### ASSIGNMENT
Return every line of the entries that includes the word "system".

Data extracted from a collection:
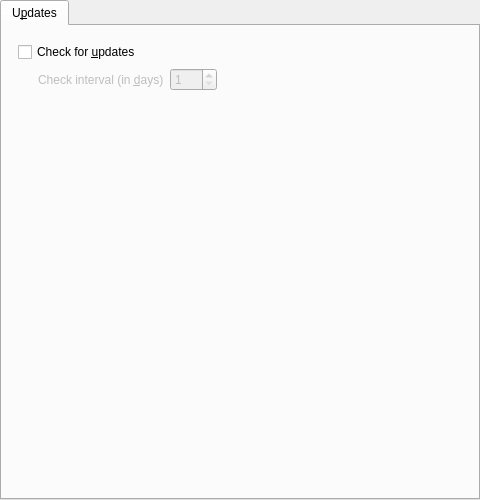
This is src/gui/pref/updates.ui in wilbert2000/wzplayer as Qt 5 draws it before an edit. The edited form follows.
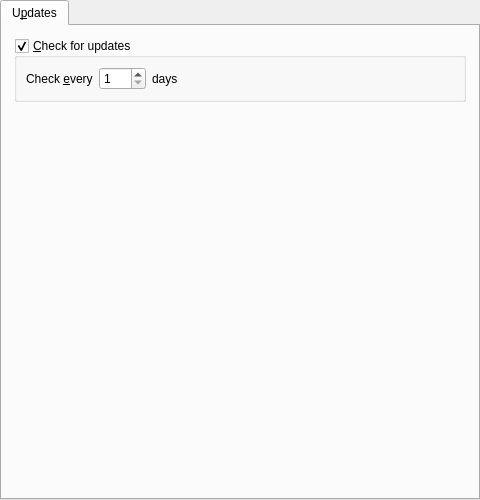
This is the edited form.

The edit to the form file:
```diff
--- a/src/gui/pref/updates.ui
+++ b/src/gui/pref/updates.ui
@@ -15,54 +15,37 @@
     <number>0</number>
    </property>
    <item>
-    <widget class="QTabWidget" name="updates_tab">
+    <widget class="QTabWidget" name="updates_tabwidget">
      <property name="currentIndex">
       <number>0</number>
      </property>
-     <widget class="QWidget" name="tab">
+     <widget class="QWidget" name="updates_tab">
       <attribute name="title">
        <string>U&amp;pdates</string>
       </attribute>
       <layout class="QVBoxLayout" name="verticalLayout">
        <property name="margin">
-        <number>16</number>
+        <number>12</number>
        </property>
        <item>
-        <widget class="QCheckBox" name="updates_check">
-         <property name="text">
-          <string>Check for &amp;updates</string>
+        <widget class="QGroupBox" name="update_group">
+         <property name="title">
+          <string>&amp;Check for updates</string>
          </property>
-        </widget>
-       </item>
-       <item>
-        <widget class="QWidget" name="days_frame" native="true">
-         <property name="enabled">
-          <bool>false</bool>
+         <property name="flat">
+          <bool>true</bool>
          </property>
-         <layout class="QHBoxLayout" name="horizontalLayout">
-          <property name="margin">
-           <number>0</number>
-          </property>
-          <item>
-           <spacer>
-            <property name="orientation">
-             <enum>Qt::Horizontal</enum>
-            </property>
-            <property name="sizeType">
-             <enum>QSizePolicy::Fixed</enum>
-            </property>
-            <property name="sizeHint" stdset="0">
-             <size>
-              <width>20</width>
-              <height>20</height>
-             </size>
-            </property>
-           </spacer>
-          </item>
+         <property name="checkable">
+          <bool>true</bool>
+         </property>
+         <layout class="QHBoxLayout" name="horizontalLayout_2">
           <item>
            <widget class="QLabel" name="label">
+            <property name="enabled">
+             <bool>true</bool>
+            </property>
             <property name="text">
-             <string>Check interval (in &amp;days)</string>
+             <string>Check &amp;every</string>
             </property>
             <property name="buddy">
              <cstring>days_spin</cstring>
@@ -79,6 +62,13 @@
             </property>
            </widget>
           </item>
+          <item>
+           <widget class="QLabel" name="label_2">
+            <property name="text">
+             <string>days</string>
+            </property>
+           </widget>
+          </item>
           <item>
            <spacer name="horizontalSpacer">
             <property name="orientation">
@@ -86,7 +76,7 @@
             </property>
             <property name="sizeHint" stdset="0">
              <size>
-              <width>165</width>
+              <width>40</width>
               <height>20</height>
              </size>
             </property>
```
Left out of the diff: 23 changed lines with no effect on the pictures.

==

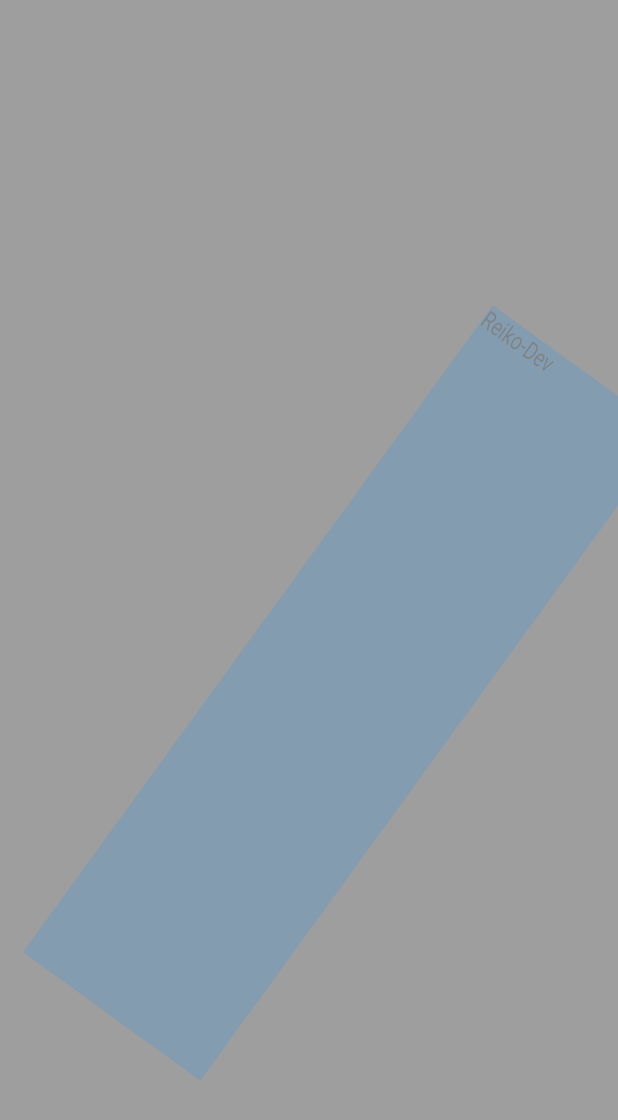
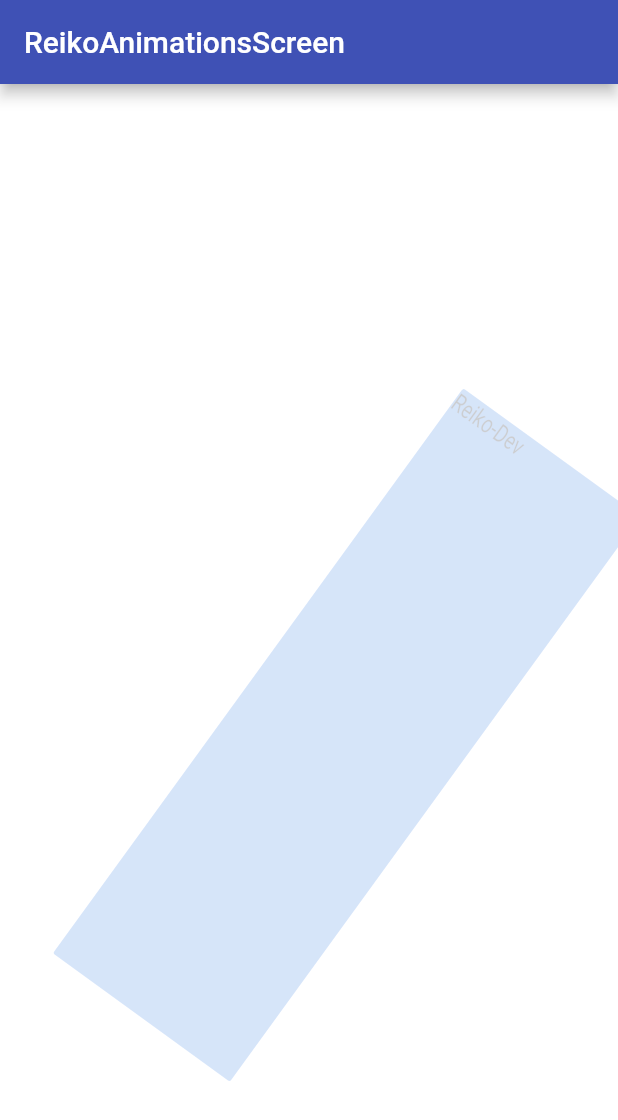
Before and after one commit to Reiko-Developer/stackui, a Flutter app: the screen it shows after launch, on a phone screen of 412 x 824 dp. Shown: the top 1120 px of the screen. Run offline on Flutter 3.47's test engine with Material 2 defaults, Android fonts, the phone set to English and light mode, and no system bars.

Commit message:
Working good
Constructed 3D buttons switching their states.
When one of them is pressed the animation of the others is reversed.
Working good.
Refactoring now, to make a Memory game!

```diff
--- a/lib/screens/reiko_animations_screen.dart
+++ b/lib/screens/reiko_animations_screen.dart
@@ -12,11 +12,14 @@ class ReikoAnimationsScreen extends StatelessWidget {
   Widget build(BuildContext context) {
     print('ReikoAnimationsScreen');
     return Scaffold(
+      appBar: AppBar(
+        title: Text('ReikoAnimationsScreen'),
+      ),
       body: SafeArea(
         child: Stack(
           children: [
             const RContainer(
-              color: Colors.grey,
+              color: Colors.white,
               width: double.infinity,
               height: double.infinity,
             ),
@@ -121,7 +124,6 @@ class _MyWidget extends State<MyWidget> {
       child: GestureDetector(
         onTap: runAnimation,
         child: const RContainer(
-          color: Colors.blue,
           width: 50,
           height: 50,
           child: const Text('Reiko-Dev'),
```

---

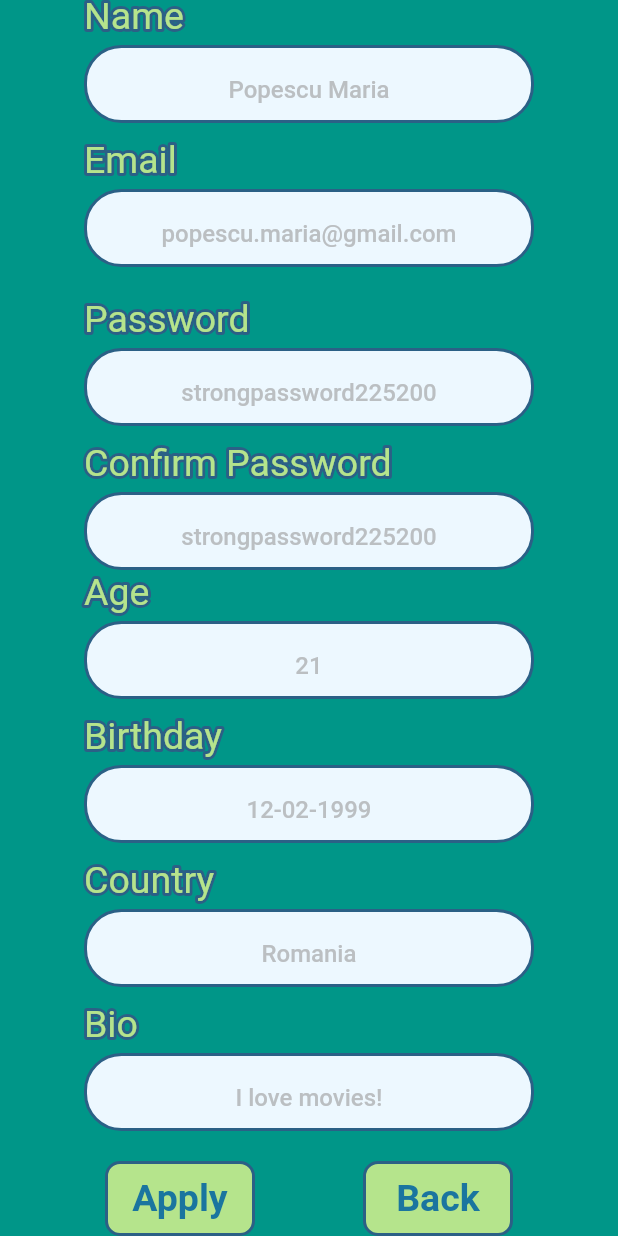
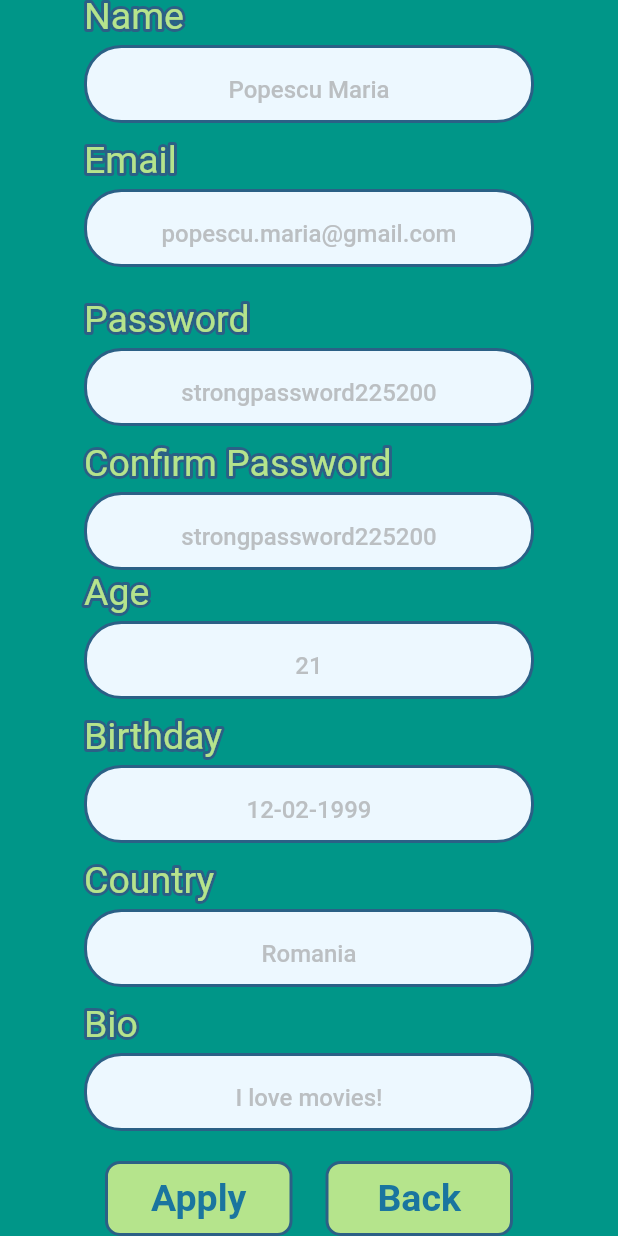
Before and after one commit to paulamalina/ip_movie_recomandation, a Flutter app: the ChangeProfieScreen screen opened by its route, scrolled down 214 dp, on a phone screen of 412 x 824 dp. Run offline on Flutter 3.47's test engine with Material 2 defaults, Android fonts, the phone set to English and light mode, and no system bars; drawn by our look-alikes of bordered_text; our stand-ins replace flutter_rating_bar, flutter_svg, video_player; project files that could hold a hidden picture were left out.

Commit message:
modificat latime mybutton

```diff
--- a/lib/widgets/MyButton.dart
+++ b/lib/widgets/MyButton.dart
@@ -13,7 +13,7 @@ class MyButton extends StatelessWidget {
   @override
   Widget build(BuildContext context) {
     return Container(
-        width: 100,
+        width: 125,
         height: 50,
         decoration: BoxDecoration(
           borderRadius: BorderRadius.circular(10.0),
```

### RESULT OF THIS TASK
Before and after one commit to Reiko-Developer/stackui, a Flutter app: the screen it shows after launch, on a phone screen of 412 x 824 dp. Shown: the top 1120 px of the screen. Run offline on Flutter 3.47's test engine with Material 2 defaults, Android fonts, the phone set to English and light mode, and no system bars.
Before and after one commit to paulamalina/ip_movie_recomandation, a Flutter app: the ChangeProfieScreen screen opened by its route, scrolled down 214 dp, on a phone screen of 412 x 824 dp. Run offline on Flutter 3.47's test engine with Material 2 defaults, Android fonts, the phone set to English and light mode, and no system bars; drawn by our look-alikes of bordered_text; our stand-ins replace flutter_rating_bar, flutter_svg, video_player; project files that could hold a hidden picture were left out.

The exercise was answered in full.